America was just remembering the tragedy that week of The Day the Music Died, which had occurred five years prior, on Feb 3, 1959. Also, the reverberating sound of the fatal gunshot that ripped America apart only a few months prior, on November 22, 1963, when U.S. President John F. Kennedy was assassinated, still rang loud and clear as a bell. In a million years, in a million lifetimes, who could have ever surmised that this young quartet from Liverpool, a place in England that most Americans didn’t even know existed until The Beatles story was being carved out, would be the national and universal sonic tonic and balm that would be liberally applied to the masses? It wasn’t just a flash-in-the-pan, novelty act these four men — there was a superstar status which cut to the youth market, instilling in them a personal awakening of many sorts within themselves for the first time, something that was separate from the day-to-day tyranny that was their parent’s interventions in their lives, and there was even a more-than-curious aspect for the adults who saw this English menagerie play out.

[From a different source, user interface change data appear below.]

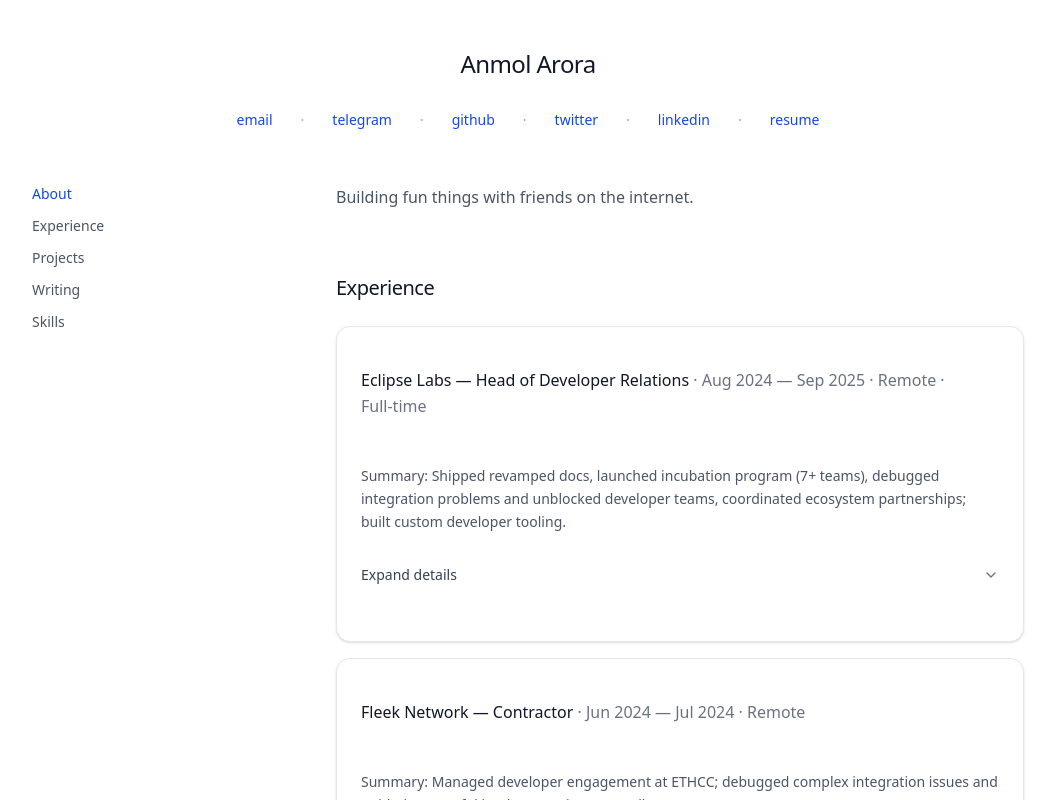
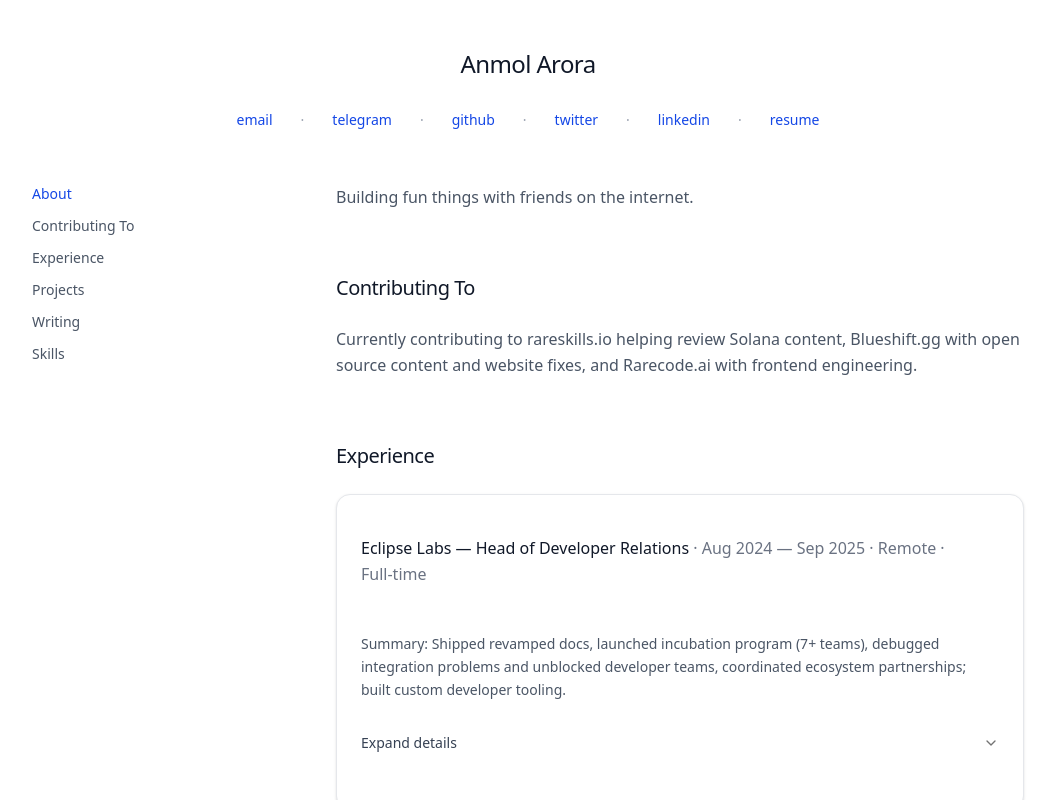
Before and after one commit to 0xanmol/portfolio, a Next.js app: page /portfolio/ in a window 1280 px wide. Shown: the top 800 px of the page, without its empty margins (112-1167 px from the left). Built offline with nearby package versions, Linux system fonts and the light colour scheme.

Commit message:
Add 'Contributing To' section showcasing current active contributions

```diff
--- a/src/app/page.tsx
+++ b/src/app/page.tsx
@@ -24,6 +24,7 @@ export default function Home() {
 
   const toc = [
     { id: "about", label: "About" },
+    { id: "contributing", label: "Contributing To" },
     { id: "experience", label: "Experience" },
     { id: "projects", label: "Projects" },
     { id: "writing", label: "Writing" },
@@ -78,6 +79,11 @@ export default function Home() {
         <p className="text-gray-600 text-base leading-relaxed">Building fun things with friends on the internet.</p>
       </section>
 
+      <section id="contributing" className="observe-section mb-16">
+        <h2 className="text-xl font-medium text-gray-900 mb-6 tracking-tight">Contributing To</h2>
+        <p className="text-gray-600 text-base leading-relaxed">Currently contributing to rareskills.io helping review Solana content, Blueshift.gg with open source content and website fixes, and Rarecode.ai with frontend engineering.</p>
+      </section>
+
       <section id="experience" className="observe-section mb-16">
         <h2 className="text-xl font-medium text-gray-900 mb-6 tracking-tight">Experience</h2>
         <Accordion type="multiple" className="space-y-4">
@@ -86,7 +92,7 @@ export default function Home() {
               <CardTitle className="text-base font-medium text-gray-900 leading-relaxed">Eclipse Labs — Head of Developer Relations<span className="text-gray-500 font-normal"> · Aug 2024 — Sep 2025 · Remote · Full‑time</span></CardTitle>
             </CardHeader>
             <CardContent className="pt-0 pb-4">
-              <p className="text-gray-600 text-sm mb-4 leading-relaxed">Summary: Shipped revamped docs, launched incubation program (7+ teams), debugged integration problems and unblocked developer teams, coordinated ecosystem partnerships; built custom developer tooling.</p>
+                <p className="text-gray-600 text-sm mb-4 leading-relaxed">Summary: Shipped revamped docs, launched incubation program (7+ teams), debugged integration problems and unblocked developer teams, coordinated ecosystem partnerships; built custom developer tooling.</p>
               <Accordion type="single" collapsible>
                 <AccordionItem value="eclipse">
                   <AccordionTrigger className="text-sm text-gray-700 hover:text-gray-900 transition-colors duration-200">Expand details</AccordionTrigger>
```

When all was said and done, by 1970 when The Beatles had broken up, and all they had managed to accomplish in the short amount of time they had and made the best of, they were revered as possibly and only slightly arguably, the greatest musical unit of all-time.
And for a lot of Americans who remember February 7, 1964, it all started there. Two days later, Beatles made their historic appearance on TV’s The Ed Sullivan Show, but their records had already been spinning to a wild-eyed success and the magazines, newspapers, radio, and television outlets had already sanctioned a huge portion of their daily activities to this rock and roll ensemble. But for many, when they saw the confirmation that The Beatles had finally touched down on American soil, in New York City nonetheless, the media hub of the universe, when they saw the flesh and blood of the foursome as a living, breathing entity, whether it was in AP photos or news stories that evening on TV (the times were too technologically embryonic to have anything like live streaming yet), the four monarchs of the rock and roll world, and the music world actually, had arrived. And in a way, they have never left America’s or anyone else’s consciousness for that matter.
Firmly etched in stone forever and ever, their music will always sing its praises. No matter where the world moves to next, no matter where the universe and circumstances take the world, it’s a safe bet to know that The Beatles, their memory, and what they do to influence the future and our culture and continue to do so, will always be right there, whether it’s 50 or 50,000 years ago that they first came to the United States.
February 7, 1964, is A.D. 1 indeed, a genesis, a birth, a national awakening. Celebrate The Beatles all day today. Most of us usually do anyhow regardless of what historic benchmark it may be in their illustrious history and story. But today, however, this reaching of the half-century mark, what it did, and what it spawned in its wonderful wake, just makes it a little extra special.
*A plaque was dedicated this morning – see the coverage of the event from the NY Daily News.